What you need to do: Among the records below, which lines contain the string "metas"? Report them.

Input data:
#####
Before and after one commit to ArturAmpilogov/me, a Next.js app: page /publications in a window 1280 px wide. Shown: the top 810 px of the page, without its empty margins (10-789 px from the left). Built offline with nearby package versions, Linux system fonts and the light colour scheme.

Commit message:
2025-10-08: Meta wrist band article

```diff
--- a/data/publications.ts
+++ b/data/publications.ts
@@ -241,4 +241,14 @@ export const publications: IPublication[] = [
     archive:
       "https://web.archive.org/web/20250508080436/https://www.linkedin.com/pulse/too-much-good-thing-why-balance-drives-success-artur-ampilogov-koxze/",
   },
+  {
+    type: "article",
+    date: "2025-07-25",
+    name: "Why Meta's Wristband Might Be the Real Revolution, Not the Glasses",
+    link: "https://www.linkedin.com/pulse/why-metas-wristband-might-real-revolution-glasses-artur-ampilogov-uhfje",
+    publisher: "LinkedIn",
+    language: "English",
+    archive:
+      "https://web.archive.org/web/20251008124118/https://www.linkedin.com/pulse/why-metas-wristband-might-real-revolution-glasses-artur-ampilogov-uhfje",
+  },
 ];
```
#####
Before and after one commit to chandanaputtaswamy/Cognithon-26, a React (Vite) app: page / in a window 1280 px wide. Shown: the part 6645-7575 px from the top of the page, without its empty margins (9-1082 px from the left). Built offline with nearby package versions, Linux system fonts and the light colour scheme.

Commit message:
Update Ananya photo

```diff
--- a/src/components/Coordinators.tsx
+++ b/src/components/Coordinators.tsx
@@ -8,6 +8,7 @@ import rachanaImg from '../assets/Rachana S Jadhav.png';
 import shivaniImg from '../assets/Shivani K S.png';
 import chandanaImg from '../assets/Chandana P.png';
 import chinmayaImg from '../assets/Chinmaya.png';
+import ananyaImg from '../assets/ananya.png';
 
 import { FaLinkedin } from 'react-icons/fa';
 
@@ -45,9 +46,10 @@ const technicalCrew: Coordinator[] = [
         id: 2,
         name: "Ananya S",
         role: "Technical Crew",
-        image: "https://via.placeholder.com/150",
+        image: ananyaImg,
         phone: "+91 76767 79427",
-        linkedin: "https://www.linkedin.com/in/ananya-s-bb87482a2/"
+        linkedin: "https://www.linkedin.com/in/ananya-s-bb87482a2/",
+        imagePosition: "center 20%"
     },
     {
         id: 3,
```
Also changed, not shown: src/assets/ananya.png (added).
#####
Exercise answer:
+    link: "https://www.linkedin.com/pulse/why-metas-wristband-might-real-revolution-glasses-artur-ampilogov-uhfje",
+      "https://web.archive.org/web/20251008124118/https://www.linkedin.com/pulse/why-metas-wristband-might-real-revolution-glasses-artur-ampilogov-uhfje",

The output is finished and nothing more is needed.